Leadership: The Work-Life Balance Conundrum

Holly Meloy SVP, Managing Director

Holly Meloy
SVP, Managing Director

Four Tips to Stop Working and Start Werking

Since the birth of my daughter, Take Your Child to Work Day has taken on new meaning and become a more significant event in my life. I recognize the importance of this day and believe it is an occasion to celebrate and recognize hard work.

But what is Work?

I work the moment I get up. And I work hard as a parent, too. It’s work to feed her, dress her, tend to her each and every want, need, sneeze and boo-boo. The reality is, I’m working awfully hard to go to work. So where does work start and where does it end? (Hint: starts with coffee, ends with wine.) And if I’m to bring her to work for that one special day a year, what do I want her to know?
I want my daughter to know she can be anything one day. She can run an agency like her mom, or be a horse jockey in the Kentucky Derby. She can spin records on the Riviera, or operate on those in need. Whatever it is she wants to do, I don’t want her life to feel like her life is hard work. Maybe the problem is in the word and its connotation. Work is outdated, insufficient. Unsatisfying. Work can be so much more.

Ditch the Work. Embrace the Werk.

Werk sounds a lot sexier than work, doesn’t it? It’s got a Rihanna spin to it, something you can jam to, brag about. Werk is lighthearted. A bit rebellious, too. (I don’t need no spellcheck!) Werk is living, Work is surviving. Werk can go with the flow or swim upstream. Because Werk evolves and adapts. Werk has real attitude. And sure, I know this because I have a job at Marketing Werks, not Marketing Works. But I’m also part of PromoWorks … and that’s the whole point: Werk is a state of mind.

Four Ways to Werk Instead of Work

1. Stay Curious

We have a program at Marketing Werks to award those who stay curious. In fact, we give them a Curious George doll (along with a lump of cash). Kids are always curious.
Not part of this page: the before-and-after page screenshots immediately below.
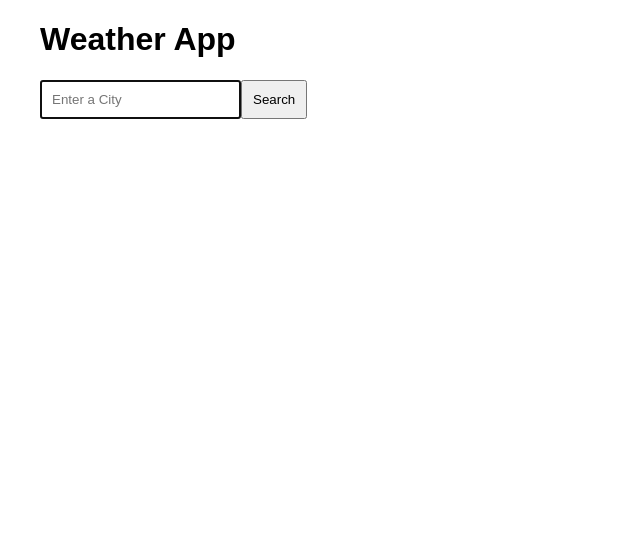
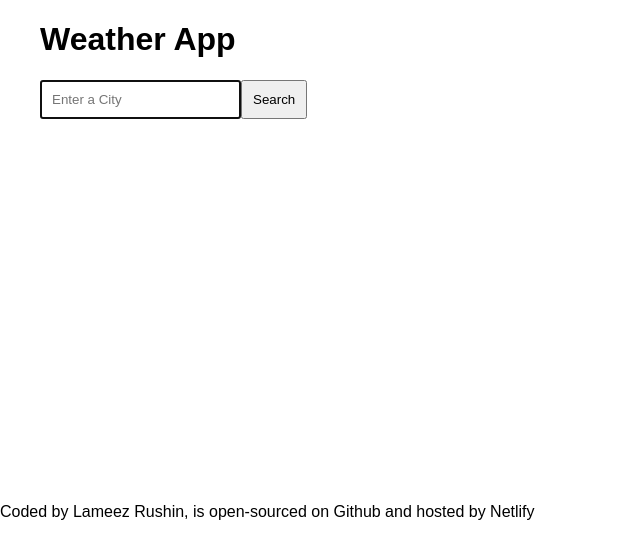
Before and after one commit to LameezRushin/lameez-weather-project, a React (Create React App) app in the folder my-app/: page / in a window 1280 px wide. Shown: the top 558 px of the page, without its empty margins (0-640 px from the left). Built offline with nearby package versions, Linux system fonts and the light colour scheme.

Commit message:
Updated the title

```diff
--- a/my-app/public/index.html
+++ b/my-app/public/index.html
@@ -24,7 +24,7 @@
       work correctly both with client-side routing and a non-root public URL.
       Learn how to configure a non-root public URL by running `npm run build`.
     -->
-    <title>React App</title>
+    <title>Lameez's Weather App</title>
   </head>
   <body>
     <noscript>You need to enable JavaScript to run this app.</noscript>
--- a/my-app/src/index.js
+++ b/my-app/src/index.js
@@ -10,6 +10,7 @@ const root = ReactDOM.createRoot(document.getElementById('root'));
 root.render(
   <React.StrictMode>
     <Display />
+    <footer>Coded by Lameez Rushin, is open-sourced on Github and hosted by Netlify</footer>
   </React.StrictMode>
 );
 
--- a/my-app/src/styles.css
+++ b/my-app/src/styles.css
@@ -10,6 +10,9 @@ body {
     margin-left: 40px;
   }
 
+  footer {
+    margin-top: 30%;
+  }
   .search,
   .submit {
     padding: 10px;
```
And as a result, they problem-solve like it’s their job. Curiosity leads to innovation. But as adults, we tend to go through the motions to get everything done instead. Staying curious means asking questions and being present in every conversation and engagement. It means trying new activities and making ourselves vulnerable. We can’t check off our list and call it a day if we want to evolve. Staying curious means staying young.

2. Talk to Someone New Every Day
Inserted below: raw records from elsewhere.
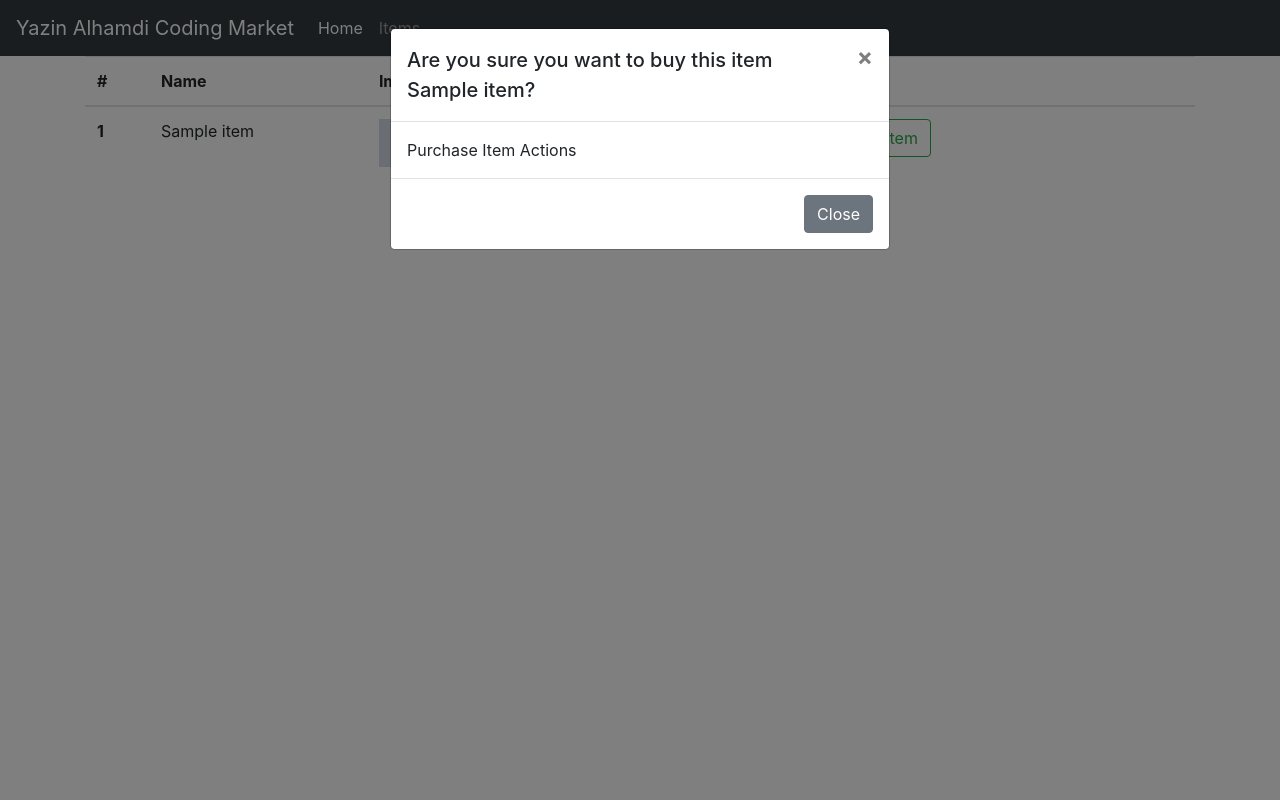
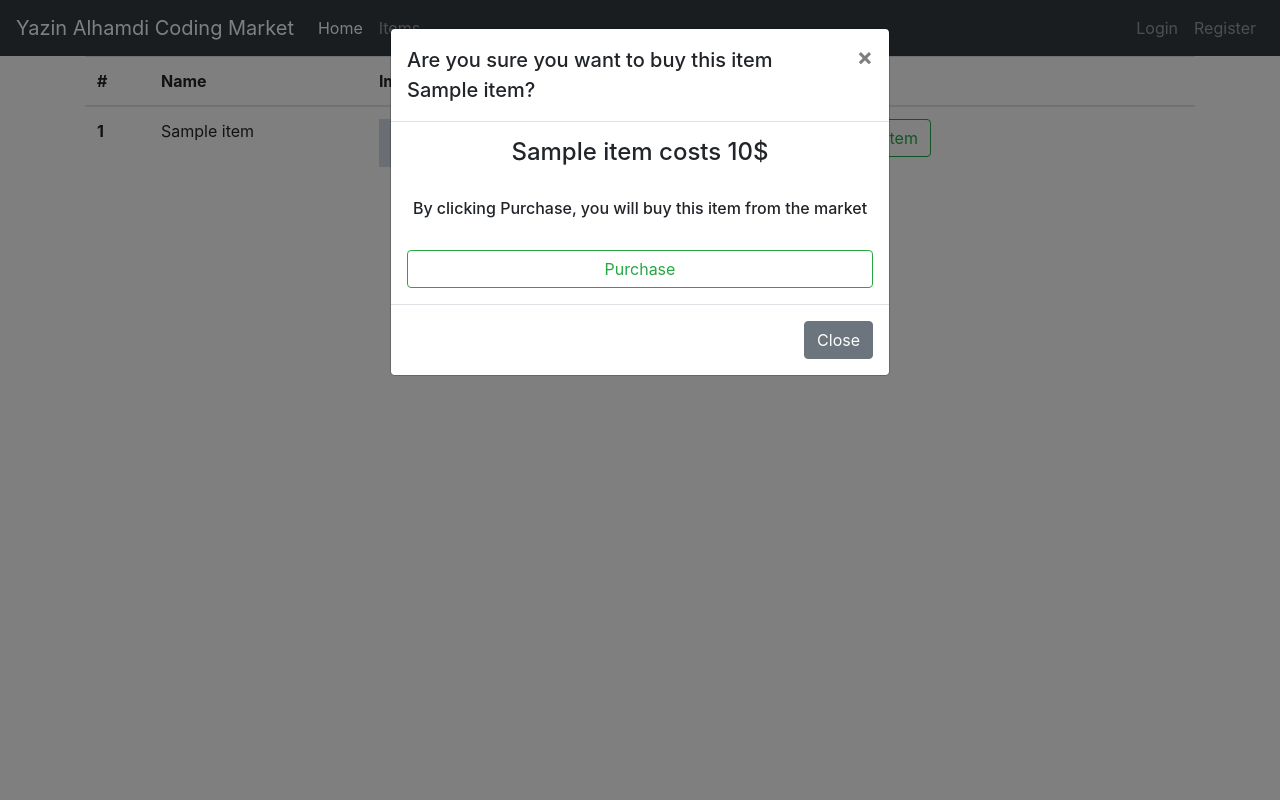
Before and after one commit to YazinAlhamdi/Python-Market, a Django app: page /items/ in a window 1280 px wide, after a click on "Purchase this Item". Run offline with Django 3.2, Linux system fonts and the light colour scheme; tables that the repository leaves empty hold one stand-in row (values such as "Sample post"); grey boxes marked "Sample" are stand-in pictures; some libraries are stand-ins or nearby versions.

Commit message:
New Version
Add login, logout and items pages

```diff
--- a/main/templates/main/home.html
+++ b/main/templates/main/home.html
@@ -7,7 +7,7 @@ Yazin Website - Home Page
 {% block pageheader %}
 <div class="position-relative overflow-hidden p-3 p-md-5 m-md-3 text-center bg-light">
       <div class="col-md-5 p-lg-5 mx-auto my-5">
-        <h1 class="display-4 font-weight-normal">Welcome to Yazin Alhamdi Coding Market</h1>
+        <h1 class="display-4 font-weight-normal">Yazin Alhamdi Coding Market</h1>
         <p class="lead font-weight-normal">Start purchasing products by clicking the link below</p>
         <a class="btn btn-outline-secondary" href="{% url 'items' %}">Get Started</a>
       </div>
--- a/main/templates/main/includes/items_modals.html
+++ b/main/templates/main/includes/items_modals.html
@@ -40,7 +40,23 @@
         </button>
       </div>
       <div class="modal-body">
-          Purchase Item Actions
+
+
+<form method="POST">
+    {% csrf_token %}
+    <h4 class="text-center">
+        {{ item.name }} costs {{ item.price }}$
+    </h4>
+    <br>
+    <h6 class="text-center">
+        By clicking Purchase, you will buy this item from the market
+    </h6>
+    <br>
+    <input type="hidden" name="purchased-item" value="{{ item.name }}">
+    <button type="submit" class="btn btn-outline-success btn-block">Purchase</button>
+</form>
+
+
       </div>
       <div class="modal-footer">
         <button type="button" class="btn btn-secondary"
--- a/main/templates/main/includes/navbar.html
+++ b/main/templates/main/includes/navbar.html
@@ -13,6 +13,27 @@
             </li>
         </ul>
         <ul class="navbar-nav">
+            {% if user.is_authenticated %}
+
+<li class="nav-item">
+    <a class="nav-link" href="#">Hello, {{ user.username }}</a>
+</li>
+
+<li class="nav-item">
+    <a class="nav-link" href="{% url 'logout' %}">Logout</a>
+</li>
+            {% else %}
+
+<li class="nav-item">
+    <a class="nav-link" href="{% url 'login' %}">Login</a>
+</li>
+<li class="nav-item">
+    <a class="nav-link" href="{% url 'register' %}">Register</a>
+</li>
+            {% endif %}
+
+
+
         </ul>
     </div>
 </nav>
--- a/main/templates/main/items.html
+++ b/main/templates/main/items.html
@@ -1,8 +1,9 @@
 {% extends 'main/base.html' %}
+
 {% block title %}
 Yazin Website - items Page
+{% endblock  %}
 
-{% endblock  %}
 {% block content %}
 <table class="table table-hover">
     <thead>
--- a/main/urls.py
+++ b/main/urls.py
@@ -3,4 +3,7 @@ from main import views
 urlpatterns = [
     path ('home/', views.homepage, name='home'),
     path ('items/', views.itemspage, name='items'),
+    path ('login/', views.loginpage, name='login'),
+    path ('logout/', views.logoutpage, name='logout'),
+    path ('register/', views.registerpage, name='register')
     ]
--- a/main/views.py
+++ b/main/views.py
@@ -1,10 +1,51 @@
-from django.shortcuts import render
+from django.shortcuts import render, redirect
 from main.models import Item
+from django.contrib.auth import authenticate, login, logout
+from django.contrib.auth.forms import UserCreationForm
 # Create your views here.
 
 def homepage (request):
     return render(request, template_name = 'main/home.html')
 
 def itemspage(request):
-    items = Item.objects.all()
-    return render(request, template_name = 'main/items.html', context= {'items' : items})
+    if request.method == 'GET':
+        items = Item.objects.all()
+        return render(request, template_name = 'main/items.html', context= {'items' : items})
+    if request.method == 'POST':
+        pass
+
+
+
+def loginpage(request):
+    if request.method == 'GET':
+        return render(request, template_name='main/login.html')
+
+    if request.method == 'POST':
+        username = request.POST.get('username')
+        password = request.POST.get('password')
+        user = authenticate(username=username, password=password)
+        if user is not None:
+            login(request, user)
+            return redirect('items')
+        else:
+            return redirect('login')
+
+def registerpage(request):
+    if request.method == 'GET':
+        return render (request, template_name = 'main/register.html')
+
+    if request.method == 'POST':
+        form = UserCreationForm(request.POST)
+        if form.is_valid():
+            form.save()
+            username = form.cleaned_data.get('username')
+            password = form.cleaned_data.get('password1')
+            user = authenticate(username=username, password=password)
+            login(request, user)
+            return redirect('home')
+        else:
+            return redirect('register')
+
+def logoutpage (requset):
+    logout(requset)
+    return redirect ('home')
```
Also changed, not shown: main/templates/main/login.html (added, +37 -0 lines), main/templates/main/register.html (added, +45 -0 lines).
Whether it’s the coffee barista, the security guard, another parent at your kid’s school, or a colleague you typically do not converse with, make it a point to talk to someone new every day. Go beyond the weather and social niceties. Ask them what’s the coolest thing they’ve done in the last month. Where they dream of going and why? New conversations check us in and remind us that we’re living not working.

3. Smile More, Talk Less

You know that feeling when your interlocutor has tuned out and is only waiting for his chance to talk? The glazed eyes, parted mouth cue the incoming interruption. Too bad for him too, because he stopped listening; he missed a message and the chance to have a true exchange. We all do it. But I’ve found when you smile more and talk less, not only do you set the stage for positivity, you learn something unexpected simply by setting the stage to listen.

4. Take Home One Positive Story

It’s too easy to take home our bad baggage. You come home exhausted and want to complain to whomever will listen (a happy-hour buddy, a toddler, a spouse, or maybe just that happy-hour empty glass). The more we focus on what went badly, the more we’ll do it tomorrow. It’s the basic concept of neoplasticity. When you bring home your bad day, your brain wires a neural pathway for that memory. If you do it again, the pathway goes from dirt to gravel. Do it again and now you’ve got blacktop. Don’t create a negative highway. We must change our mindsets to bring home a positive story — and you know what? In requiring this positive story we’ll ensure we get one, even if it means creating it ourselves. That’s the best kind of self-fulfilling prophecy.
What’s your trick for work/life balance? How do you transform work from a job to a fun aspect of your life? Werk on it.

David Rothkopf